Although there are still several issues that need to be addressed, we see the potential for the EV market to thrive in China. As charging infrastructure and battery technology continue to improve alongside regulatory incentives, the industry's future looks promising.

electric car charger installation

Energy5 provides end-to-end EV charging solutions for businesses

From incentives to funding, permits, installation and software, Energy5 is your trusted EVC partner.
Request a callback

31 Comments


Add comment


It's great to see more companies switching to electric fleets for their delivery vehicles
I heard they're investing billions to build hundreds of charging stations. Anybody know if that's true?
It's about time China caught up with the rest of the world. How long do you think it'll take?
I don't trust electric cars anyway. What if they run out of juice in the middle of nowhere?
Nah, I don't think so. They're too expensive and not everyone has access to charging stations.
I've been considering buying an electric car myself. Any recommendations?
I hope so! It's about time we start seeing some serious progress in the fight against climate change.
China needs to step up their game if they want to compete with the likes of California and Europe. Can they do it?
I heard BYD's Tang SUV is pretty sweet too. And it's made in China.
Tesla Model 3 all the way, baby! Best car on the market.
Keena Carrousal5/11/2023, 10:35:59 AM
Could be! They have an advantage in that they can start from scratch, unlike other countries with existing infrastructure.
Dude, that's why they're building all these charging stations. Keep up.
Yo, China's electric car infrastructure needs a major upgrade. How are they gonna handle the demand?
Definitely the Rimac C_Two. That thing is a beast!
Annika Spielvogel4/27/2023, 6:30:51 PM
I just hope that electric cars won't be as boring and soulless as some people say they are. Thoughts?

Related articles

More articles

Stay updated

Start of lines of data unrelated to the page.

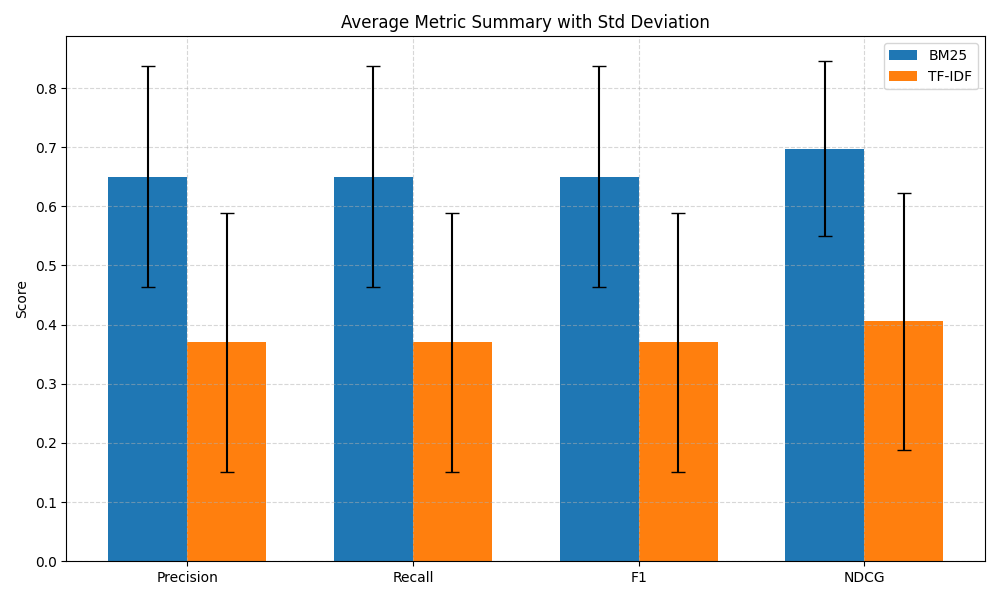
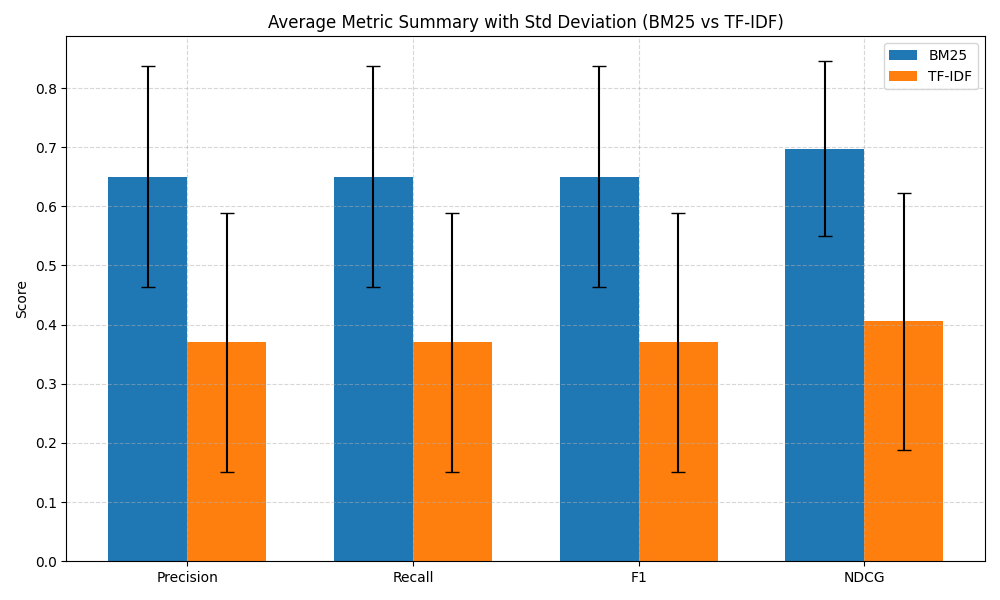
requirements

Changed region(s): [[0.248, 0.0, 0.775, 0.06]]

diff --git a/pylucene/bench_plotting.py b/pylucene/bench_plotting.py
@@ -10,27 +10,23 @@ def compute_avg_and_std(curves):
     return avg, std
 
 # Funzione per plottare la precisione ai livelli di recall con varianza (std)
-def plot_precision_recall_with_variance(avg_curves, output_path):
+def plot_precision_recall_with_variance(avg_curves, output_path, model1="BM25", model2="TF-IDF"):
     recall_levels = [i / 10 for i in range(11)]
 
-    bm25_avg, bm25_std = compute_avg_and_std(avg_curves["BM25"])
-    tfidf_avg, tfidf_std = compute_avg_and_std(avg_curves["TF-IDF"])
+    avg1, std1 = compute_avg_and_std(avg_curves[model1])
+    avg2, std2 = compute_avg_and_std(avg_curves[model2])
 
     plt.figure(figsize=(8, 6))
 
-    # BM25
-    plt.plot(recall_levels, bm25_avg, marker='o', label="BM25", color="blue")
-    plt.fill_between(recall_levels, bm25_avg - bm25_std, bm25_avg + bm25_std,
-                     alpha=0.2, color="blue", label="BM25 ±1 std")
+    plt.plot(recall_levels, avg1, marker='o', label=model1, color="blue")
+    plt.fill_between(recall_levels, avg1 - std1, avg1 + std1, alpha=0.2, color="blue", label=f"{model1} ±1 std")
 
-    # TF-IDF
-    plt.plot(recall_levels, tfidf_avg, marker='x', label="TF-IDF", color="green")
-    plt.fill_between(recall_levels, tfidf_avg - tfidf_std, tfidf_avg + tfidf_std,
-                     alpha=0.2, color="green", label="TF-IDF ±1 std")
+    plt.plot(recall_levels, avg2, marker='x', label=model2, color="green")
+    plt.fill_between(recall_levels, avg2 - std2, avg2 + std2, alpha=0.2, color="green", label=f"{model2} ±1 std")
 
     plt.xlabel("Recall medio")
     plt.ylabel("Precision media")
-    plt.title("Curve Precision-Recall medie con varianza (BM25 vs TF-IDF)")
+    plt.title(f"Curve Precision-Recall medie con varianza ({model1} vs {model2})")
     plt.grid(True)
     plt.legend()
     plt.tight_layout()
@@ -38,34 +34,30 @@ def plot_precision_recall_with_variance(avg_curves, output_path):
     os.makedirs(os.path.dirname(output_path), exist_ok=True)
     plt.savefig(output_path)
     plt.close()
-
     print(f"✅ Grafico con varianza salvato in: {output_path}")
 
 
-
-def plot_per_query_precision_recall(avg_curves, output_path):
+def plot_per_query_precision_recall(avg_curves, output_path, model1="BM25", model2="TF-IDF"):
     recall_levels = [i / 10 for i in range(11)]
-
-    num_queries = len(avg_curves["BM25"])
+    num_queries = len(avg_curves[model1])
     rows, cols = 5, 3
 
     fig, axes = plt.subplots(rows, cols, figsize=(15, 10), sharex=True, sharey=True)
-    fig.suptitle("Precision-Recall Interpolated per Query (BM25 vs TF-IDF)", fontsize=16)
+    fig.suptitle(f"Precision-Recall Interpolated per Query ({model1} vs {model2})", fontsize=16)
 
     for idx in range(num_queries):
         row = idx // cols
         col = idx % cols
         ax = axes[row, col]
 
-        ax.plot(recall_levels, avg_curves["BM25"][idx], label="BM25", color="blue", marker="o", linewidth=1)
-        ax.plot(recall_levels, avg_curves["TF-IDF"][idx], label="TF-IDF", color="green", marker="x", linewidth=1)
+        ax.plot(recall_levels, avg_curves[model1][idx], label=model1, color="blue", marker="o", linewidth=1)
+        ax.plot(recall_levels, avg_curves[model2][idx], label=model2, color="green", marker="x", linewidth=1)
 
         ax.set_title(f"Query {idx+1}", fontsize=8)
         ax.grid(True)
         ax.set_xlim([0, 1])
         ax.set_ylim([0, 1])
 
-    # Rimuove gli assi vuoti se ci fossero
     for idx in range(num_queries, rows * cols):
         fig.delaxes(axes[idx // cols, idx % cols])
 
@@ -76,26 +68,25 @@ def plot_per_query_precision_recall(avg_curves, output_path):
     os.makedirs(os.path.dirname(output_path), exist_ok=True)
     plt.savefig(output_path)
     plt.close()
-
     print(f"✅ Subplot per-query salvato in: {output_path}")
 
 
 
 # PLotting della media delle precisione per query
-def plot_querywise_precision_bar_chart(precision_dict, output_path):
+def plot_querywise_precision_bar_chart(precision_dict, output_path, model1="BM25", model2="TF-IDF"):
     os.makedirs(os.path.dirname(output_path), exist_ok=True)
 
-    num_queries = len(precision_dict["BM25"])
+    num_queries = len(precision_dict[model1])
     query_indices = np.arange(1, num_queries + 1)
 
     width = 0.35  # larghezza delle barre
     fig, ax = plt.subplots(figsize=(12, 6))
 
-    bm25_precisions = precision_dict["BM25"]
-    tfidf_precisions = precision_dict["TF-IDF"]
+    bm25_precisions = precision_dict[model1]
+    tfidf_precisions = precision_dict[model2]
 
-    ax.bar(query_indices - width/2, bm25_precisions, width, label='BM25', color='skyblue')
-    ax.bar(query_indices + width/2, tfidf_precisions, width, label='TF-IDF', color='lightgreen')
+    ax.bar(query_indices - width/2, bm25_precisions, width, label=model1, color='skyblue')
+    ax.bar(query_indices + width/2, tfidf_precisions, width, label=model2, color='lightgreen')
 
     ax.set_xlabel('Query ID')
     ax.set_ylabel('Precisione')
@@ -113,20 +104,20 @@ def plot_querywise_precision_bar_chart(precision_dict, output_path):
 
 
 # Analogo ma per le recall
-def plot_querywise_recall_bar_chart(recall_dict, output_path):
+def plot_querywise_recall_bar_chart(recall_dict, output_path, model1="BM25", model2="TF-IDF"):
     os.makedirs(os.path.dirname(output_path), exist_ok=True)
 
-    num_queries = len(recall_dict["BM25"])
+    num_queries = len(recall_dict[model1])
     query_indices = np.arange(1, num_queries + 1)
 
     width = 0.35  # larghezza delle barre
     fig, ax = plt.subplots(figsize=(12, 6))
 
-    bm25_recalls = recall_dict["BM25"]
-    tfidf_recalls = recall_dict["TF-IDF"]
+    bm25_recalls = recall_dict[model1]
+    tfidf_recalls = recall_dict[model2]
 
-    ax.bar(query_indices - width/2, bm25_recalls, width, label='BM25', color='coral')
-    ax.bar(query_indices + width/2, tfidf_recalls, width, label='TF-IDF', color='gold')
+    ax.bar(query_indices - width/2, bm25_recalls, width, label=model1, color='coral')
+    ax.bar(query_indices + width/2, tfidf_recalls, width, label=model2, color='gold')
 
     ax.set_xlabel('Query ID')
     ax.set_ylabel('Recall')
@@ -145,20 +136,20 @@ def plot_querywise_recall_bar_chart(recall_dict, output_path):
 
 
 # Funzione per plottare la NDCG (in modo analogo alla recall e precision)
-def plot_querywise_ndcg_bar_chart(ndcg_dict, output_path):
+def plot_querywise_ndcg_bar_chart(ndcg_dict, output_path, model1="BM25", model2="TF-IDF"):
     os.makedirs(os.path.dirname(output_path), exist_ok=True)
 
-    num_queries = len(ndcg_dict["BM25"])
+    num_queries = len(ndcg_dict[model1])
     query_indices = np.arange(1, num_queries + 1)
 
     width = 0.35  # larghezza delle barre
     fig, ax = plt.subplots(figsize=(12, 6))
 
-    bm25_ndcg = ndcg_dict["BM25"]
-    tfidf_ndcg = ndcg_dict["TF-IDF"]
+    bm25_ndcg = ndcg_dict[model1]
+    tfidf_ndcg = ndcg_dict[model2]
 
-    ax.bar(query_indices - width/2, bm25_ndcg, width, label='BM25', color='mediumslateblue')
-    ax.bar(query_indices + width/2, tfidf_ndcg, width, label='TF-IDF', color='mediumseagreen')
+    ax.bar(query_indices - width/2, bm25_ndcg, width, label=model1, color='mediumslateblue')
+    ax.bar(query_indices + width/2, tfidf_ndcg, width, label=model2, color='mediumseagreen')
 
     ax.set_xlabel('Query ID')
     ax.set_ylabel('NDCG')
@@ -175,13 +166,13 @@ def plot_querywise_ndcg_bar_chart(ndcg_dict, output_path):
 
 
 # Plot della R@ precision con grafico a barra singola!
-def plot_querywise_rprecision_bar_chart(r_precision_dict, output_path):
+def plot_querywise_rprecision_bar_chart(r_precision_dict, output_path, model1="BM25", model2="TF-IDF"):
     os.makedirs(os.path.dirname(output_path), exist_ok=True)
-    n = len(r_precision_dict["BM25"])
+    n = len(r_precision_dict[model1])
     x = np.arange(1, n + 1)
 
-    bm25_values = np.array(r_precision_dict["BM25"])
-    tfidf_values = np.array(r_precision_dict["TF-IDF"])
+    bm25_values = np.array(r_precision_dict[model1])
+    tfidf_values = np.array(r_precision_dict[model2])
     
     # Differenza (positiva = BM25 meglio, negativa = TF-IDF meglio)
     diff = bm25_values - tfidf_values
@@ -195,7 +186,7 @@ def plot_querywise_rprecision_bar_chart(r_precision_dict, output_path):
     plt.xticks(x)
     plt.xlabel("Query ID")
     plt.ylabel("Δ R@3 (BM25 - TF-IDF)")
-    plt.title("Differenza di R@3 per Query (verde=BM25 vince, rosso=TF-IDF vince)")
+    plt.title(f"Differenza di R@3 per Query (verde={model1} vince, rosso={model2} vince)")
     plt.tight_layout()
     plt.savefig(output_path)
     plt.close()
@@ -205,38 +196,38 @@ def plot_querywise_rprecision_bar_chart(r_precision_dict, output_path):
 
 
 # Plotting delle Medie e deviazioni Aggregate, passiamo tutti i dizionari completi
-def plot_final_metric_summary_barplot(precision_dict, recall_dict, f1_dict, ndcg_dict, save_path):
+def plot_final_metric_summary_barplot(precision_dict, recall_dict, f1_dict, ndcg_dict, save_path, model1="BM25", model2="TF-IDF"):
     metrics = ['Precision', 'Recall', 'F1', 'NDCG']
-    models = ['BM25', 'TF-IDF']
+    models = [model1, model2]
     
     # Calcolo medie e deviazioni standard per ciascun modello e metrica
     averages = {
-        "BM25": [
-            np.mean(precision_dict["BM25"]),
-            np.mean(recall_dict["BM25"]),
-            np.mean(f1_dict["BM25"]),
-            np.mean(ndcg_dict["BM25"]),
+        model1: [
+            np.mean(precision_dict[model1]),
+            np.mean(recall_dict[model1]),
+            np.mean(f1_dict[model1]),
+            np.mean(ndcg_dict[model1]),
         ],
-        "TF-IDF": [
-            np.mean(precision_dict["TF-IDF"]),
-            np.mean(recall_dict["TF-IDF"]),
-            np.mean(f1_dict["TF-IDF"]),
-            np.mean(ndcg_dict["TF-IDF"]),
+        model2: [
+            np.mean(precision_dict[model2]),
+            np.mean(recall_dict[model2]),
+            np.mean(f1_dict[model2]),
+            np.mean(ndcg_dict[model2]),
         ]
     }
 
     std_devs = {
-        "BM25": [
-            np.std(precision_dict["BM25"]),
-            np.std(recall_dict["BM25"]),
-            np.std(f1_dict["BM25"]),
-            np.std(ndcg_dict["BM25"]),
+        model1: [
+            np.std(precision_dict[model1]),
+            np.std(recall_dict[model1]),
+            np.std(f1_dict[model1]),
+            np.std(ndcg_dict[model1]),
         ],
-        "TF-IDF": [
-            np.std(precision_dict["TF-IDF"]),
-            np.std(recall_dict["TF-IDF"]),
-            np.std(f1_dict["TF-IDF"]),
-            np.std(ndcg_dict["TF-IDF"]),
+        model2: [
+            np.std(precision_dict[model2]),
+            np.std(recall_dict[model2]),
+            np.std(f1_dict[model2]),
+            np.std(ndcg_dict[model2]),
         ]
     }
 
@@ -245,20 +236,20 @@ def plot_final_metric_summary_barplot(precision_dict, recall_dict, f1_dict, ndcg
     width = 0.35
 
     fig, ax = plt.subplots(figsize=(10, 6))
-    rects1 = ax.bar(x - width/2, averages["BM25"], width, label='BM25', yerr=std_devs["BM25"], capsize=5)
-    rects2 = ax.bar(x + width/2, averages["TF-IDF"], width, label='TF-IDF', yerr=std_devs["TF-IDF"], capsize=5)
+    ax.bar(x - width/2, averages[model1], width, label=model1, yerr=std_devs[model1], capsize=5)
+    ax.bar(x + width/2, averages[model2], width, label=model2, yerr=std_devs[model2], capsize=5)
 
     # Etichette e stile
     ax.set_ylabel('Score')
-    ax.set_title('Average Metric Summary with Std Deviation')
+    ax.set_title(f'Average Metric Summary with Std Deviation ({model1} vs {model2})')
     ax.set_xticks(x)
     ax.set_xticklabels(metrics)
     ax.legend()
     ax.grid(True, linestyle='--', alpha=0.5)
 
     fig.tight_layout()
+    os.makedirs(os.path.dirname(save_path), exist_ok=True)
     plt.savefig(save_path)
     plt.close()
-    print(f"✅Grafico Medie Aggregate + errore std salvato in: {save_path}")
-
+    print(f"✅ Grafico Medie Aggregate + errore std salvato in: {save_path}")
 

diff --git a/pylucene/README.md b/pylucene/README.md
@@ -1,0 +1,62 @@
+# Progetto PyLucene / Elasticsearch - Documentazione
+
+## 📦 Requisiti
+
+Installare le dipendenze:
+pip install -r requirements.txt
+
+Per l'uso di elasticsearch, scaricare da https://www.elastic.co/downloads/elasticsearch, unzippare la cartella e,
+    da terminale, digitare da dentro la cartella: ./bin/elasticsearch
+L'uso di elasticsearch è essere usato come goldenstandard. 
+
+🏗 Script e funzionalità
+
+make_II.py:
+    Crea gli indici:
+        Locali (PyLucene) con StandardAnalyzer, Lemmatizzatore.
+        Elasticsearch, se attivo.
+
+manualQuery.py
+
+    Permette di eseguire query in modo interattivo:
+        L’utente inserisce i campi desiderati.
+        Le metriche vengono stampate a terminale.
+        Viene generato il grafico precision_curve.png che mostra la precisione ai vari livelli di recall per:
+            TF-IDF (standard analyzer)
+            BM25 (standard analyzer)
+            TF-IDF con stemming
+            TF-IDF con lemmatizzazione
+
+benchmark.py
+
+    Esegue test sulle 15 query UIN:
+        Genera grafici in pylucene/grafici/
+        Mostra:
+            Precision, Recall, F1, NDCG, R-Precision per ogni query
+            Medie e deviazioni standard aggregate
+            Grafici comparativi tra TF-IDF e BM25 con standard analyzer
+
+std_vs_lemma.py
+    Confronta:
+        TF-IDF con StandardAnalyzer
+        TF-IDF con Lemmatizzazione
+        Valuta metriche individuali e precision@recall.
+
+bench_plotting.py
+    Contiene le funzioni per generare i grafici usati negli script di benchmark.
+
+utils.py
+    Funzioni ausiliarie:
+        Calcolo metriche (precision, recall, f1, ndcg, ecc.)
+        Normalizzazione query e supporto ai test
+
+dataset-constr.py
+    Costruisce il dataset di partenza da cui vengono creati gli indici e i golden standard.
+
+📂 Output
+    I grafici vengono salvati in pylucene/grafici/
+    I risultati intermedi possono essere stampati a terminale o salvati su file se specificato nei singoli script.
+
+🔧 Note
+    Gli script sono modulari e riutilizzabili.
+    Per testare tutto da zero: eseguire prima make_II.py, poi benchmark.py o manualQuery.py a seconda del tipo di analisi.

diff --git a/postgresql/README.md b/postgresql/README.md
@@ -1,0 +1,37 @@
+# Istruzioni per l'Uso del Progetto
+
+## ✅ Requisiti
+
+Installare tutte le dipendenze con:
+    pip install -r requirements.txt
+
+Assicurarsi di aver installato e correttamente configurato:
+    PyLucene (in locale, vedi riga -e /.../jcc nel requirements.txt)
+    PostgreSQL con tabella films già indicizzata via to_tsvector
+
+🔍 File Principali
+
+benchmark_SQL.py
+    Esegue benchmarking tra i due sistemi di ricerca su PostgreSQL:
+        VSM-like: basato su ts_rank
+        BM25-like: basato su ts_rank_cd
+    Per ciascuna query, vengono calcolate:
+        precision, recall, f1-score, ndcg
+        grafici salvati automaticamente (usando bench_plotting.py)
+
+utils.py
+    Contiene funzioni di supporto:
+        calcolo metriche (compute_precision, recall, f1, ndcg, etc.)
+        gestione dei golden standard
+        stampa dei risultati
+
+bench_plotting.py
+    Genera grafici:
+        precision ai vari livelli di recall
+        istogrammi comparativi (VSM vs BM25)
+        r-precision, ndcg, medie aggregate, ecc.
+
+📌 Note Finali
+    Le query usate sono 15 e salvate in un dizionario all’interno del main script.
+    Per funzionare correttamente, serve un database PostgreSQL popolato e configurato.
+    Le metriche vengono salvate sia su console che in forma grafica nella cartella specificata.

Keep an eye on EV Charging news and updates for your business! We'll keep you posted
logo
Energy5 EV Charging solutions comprise a full range of end-to-end turnkey services for businesses. From permitting to incentive acquisition to installation, management software, and down-the-road maintenance, Energy5 streamlines the whole process every step of the way.
Address
300 W Somerdale Rd, Suite 5, Voorhees Township, NJ 08043
Email address
hello@energy5.com
Phone number
(856) 412-4645
logo
Energy5 EV Charging solutions comprise a full range of end-to-end turnkey services for businesses. From permitting to incentive acquisition to installation, management software, and down-the-road maintenance, Energy5 streamlines the whole process every step of the way.
Address
300 W Somerdale Rd, Suite 5, Voorhees Township, NJ 08043
Email address
hello@energy5.com
Phone number
(856) 412-4645